[Data records]
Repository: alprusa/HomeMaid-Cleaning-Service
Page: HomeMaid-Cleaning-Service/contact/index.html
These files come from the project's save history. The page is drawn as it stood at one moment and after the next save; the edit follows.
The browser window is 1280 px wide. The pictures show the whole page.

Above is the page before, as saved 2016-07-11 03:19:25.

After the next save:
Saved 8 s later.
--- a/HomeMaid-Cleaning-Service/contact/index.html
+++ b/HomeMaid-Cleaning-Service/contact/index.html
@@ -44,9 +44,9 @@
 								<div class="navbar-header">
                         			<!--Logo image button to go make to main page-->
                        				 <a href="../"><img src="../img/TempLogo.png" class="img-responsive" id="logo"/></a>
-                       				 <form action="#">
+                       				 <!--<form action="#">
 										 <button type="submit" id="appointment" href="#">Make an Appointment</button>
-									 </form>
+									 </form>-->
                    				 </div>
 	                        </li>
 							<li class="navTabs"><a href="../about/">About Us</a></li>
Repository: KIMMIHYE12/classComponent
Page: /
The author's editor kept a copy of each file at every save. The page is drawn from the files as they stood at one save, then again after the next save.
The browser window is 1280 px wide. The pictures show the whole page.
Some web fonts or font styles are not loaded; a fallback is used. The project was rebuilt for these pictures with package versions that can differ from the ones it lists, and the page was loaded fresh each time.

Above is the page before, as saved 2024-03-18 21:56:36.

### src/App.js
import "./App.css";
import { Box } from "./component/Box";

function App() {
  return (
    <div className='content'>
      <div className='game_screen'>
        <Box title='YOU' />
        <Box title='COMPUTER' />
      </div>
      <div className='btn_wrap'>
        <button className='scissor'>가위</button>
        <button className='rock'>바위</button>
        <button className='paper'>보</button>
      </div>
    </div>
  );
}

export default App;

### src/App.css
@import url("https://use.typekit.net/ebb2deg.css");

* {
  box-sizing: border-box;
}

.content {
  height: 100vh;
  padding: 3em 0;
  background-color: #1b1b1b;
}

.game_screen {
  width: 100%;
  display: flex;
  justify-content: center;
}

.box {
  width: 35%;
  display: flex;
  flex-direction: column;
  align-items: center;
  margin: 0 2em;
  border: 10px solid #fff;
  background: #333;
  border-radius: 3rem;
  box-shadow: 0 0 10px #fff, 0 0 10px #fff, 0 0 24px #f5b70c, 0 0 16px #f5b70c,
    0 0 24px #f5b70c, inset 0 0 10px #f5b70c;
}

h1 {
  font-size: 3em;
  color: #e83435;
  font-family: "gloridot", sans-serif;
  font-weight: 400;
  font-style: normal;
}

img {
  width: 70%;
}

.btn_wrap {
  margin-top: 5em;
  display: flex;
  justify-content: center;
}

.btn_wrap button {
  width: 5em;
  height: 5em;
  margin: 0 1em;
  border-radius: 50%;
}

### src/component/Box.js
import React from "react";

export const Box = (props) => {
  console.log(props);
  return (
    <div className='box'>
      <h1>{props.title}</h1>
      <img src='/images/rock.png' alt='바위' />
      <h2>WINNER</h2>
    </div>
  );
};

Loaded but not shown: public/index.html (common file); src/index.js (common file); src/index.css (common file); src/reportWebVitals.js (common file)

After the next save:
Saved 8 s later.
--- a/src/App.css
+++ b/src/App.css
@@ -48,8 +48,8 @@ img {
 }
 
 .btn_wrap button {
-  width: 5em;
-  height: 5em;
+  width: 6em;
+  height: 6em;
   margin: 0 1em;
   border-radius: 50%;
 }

● Your goal:
Nothing in the entries should be skipped. Output them all exactly.

● Answer below:
Repository: alprusa/HomeMaid-Cleaning-Service
Page: HomeMaid-Cleaning-Service/contact/index.html
These files come from the project's save history. The page is drawn as it stood at one moment and after the next save; the edit follows.
The browser window is 1280 px wide. The pictures show the whole page.

Above is the page before, as saved 2016-07-11 03:19:25.

After the next save:
Saved 8 s later.
--- a/HomeMaid-Cleaning-Service/contact/index.html
+++ b/HomeMaid-Cleaning-Service/contact/index.html
@@ -44,9 +44,9 @@
 								<div class="navbar-header">
                         			<!--Logo image button to go make to main page-->
                        				 <a href="../"><img src="../img/TempLogo.png" class="img-responsive" id="logo"/></a>
-                       				 <form action="#">
+                       				 <!--<form action="#">
 										 <button type="submit" id="appointment" href="#">Make an Appointment</button>
-									 </form>
+									 </form>-->
                    				 </div>
 	                        </li>
 							<li class="navTabs"><a href="../about/">About Us</a></li>
Repository: KIMMIHYE12/classComponent
Page: /
The author's editor kept a copy of each file at every save. The page is drawn from the files as they stood at one save, then again after the next save.
The browser window is 1280 px wide. The pictures show the whole page.
Some web fonts or font styles are not loaded; a fallback is used. The project was rebuilt for these pictures with package versions that can differ from the ones it lists, and the page was loaded fresh each time.

Above is the page before, as saved 2024-03-18 21:56:36.

### src/App.js
import "./App.css";
import { Box } from "./component/Box";

function App() {
  return (
    <div className='content'>
      <div className='game_screen'>
        <Box title='YOU' />
        <Box title='COMPUTER' />
      </div>
      <div className='btn_wrap'>
        <button className='scissor'>가위</button>
        <button className='rock'>바위</button>
        <button className='paper'>보</button>
      </div>
    </div>
  );
}

export default App;

### src/App.css
@import url("https://use.typekit.net/ebb2deg.css");

* {
  box-sizing: border-box;
}

.content {
  height: 100vh;
  padding: 3em 0;
  background-color: #1b1b1b;
}

.game_screen {
  width: 100%;
  display: flex;
  justify-content: center;
}

.box {
  width: 35%;
  display: flex;
  flex-direction: column;
  align-items: center;
  margin: 0 2em;
  border: 10px solid #fff;
  background: #333;
  border-radius: 3rem;
  box-shadow: 0 0 10px #fff, 0 0 10px #fff, 0 0 24px #f5b70c, 0 0 16px #f5b70c,
    0 0 24px #f5b70c, inset 0 0 10px #f5b70c;
}

h1 {
  font-size: 3em;
  color: #e83435;
  font-family: "gloridot", sans-serif;
  font-weight: 400;
  font-style: normal;
}

img {
  width: 70%;
}

.btn_wrap {
  margin-top: 5em;
  display: flex;
  justify-content: center;
}

.btn_wrap button {
  width: 5em;
  height: 5em;
  margin: 0 1em;
  border-radius: 50%;
}

### src/component/Box.js
import React from "react";

export const Box = (props) => {
  console.log(props);
  return (
    <div className='box'>
      <h1>{props.title}</h1>
      <img src='/images/rock.png' alt='바위' />
      <h2>WINNER</h2>
    </div>
  );
};

Loaded but not shown: public/index.html (common file); src/index.js (common file); src/index.css (common file); src/reportWebVitals.js (common file)

After the next save:
Saved 8 s later.
--- a/src/App.css
+++ b/src/App.css
@@ -48,8 +48,8 @@ img {
 }
 
 .btn_wrap button {
-  width: 5em;
-  height: 5em;
+  width: 6em;
+  height: 6em;
   margin: 0 1em;
   border-radius: 50%;
 }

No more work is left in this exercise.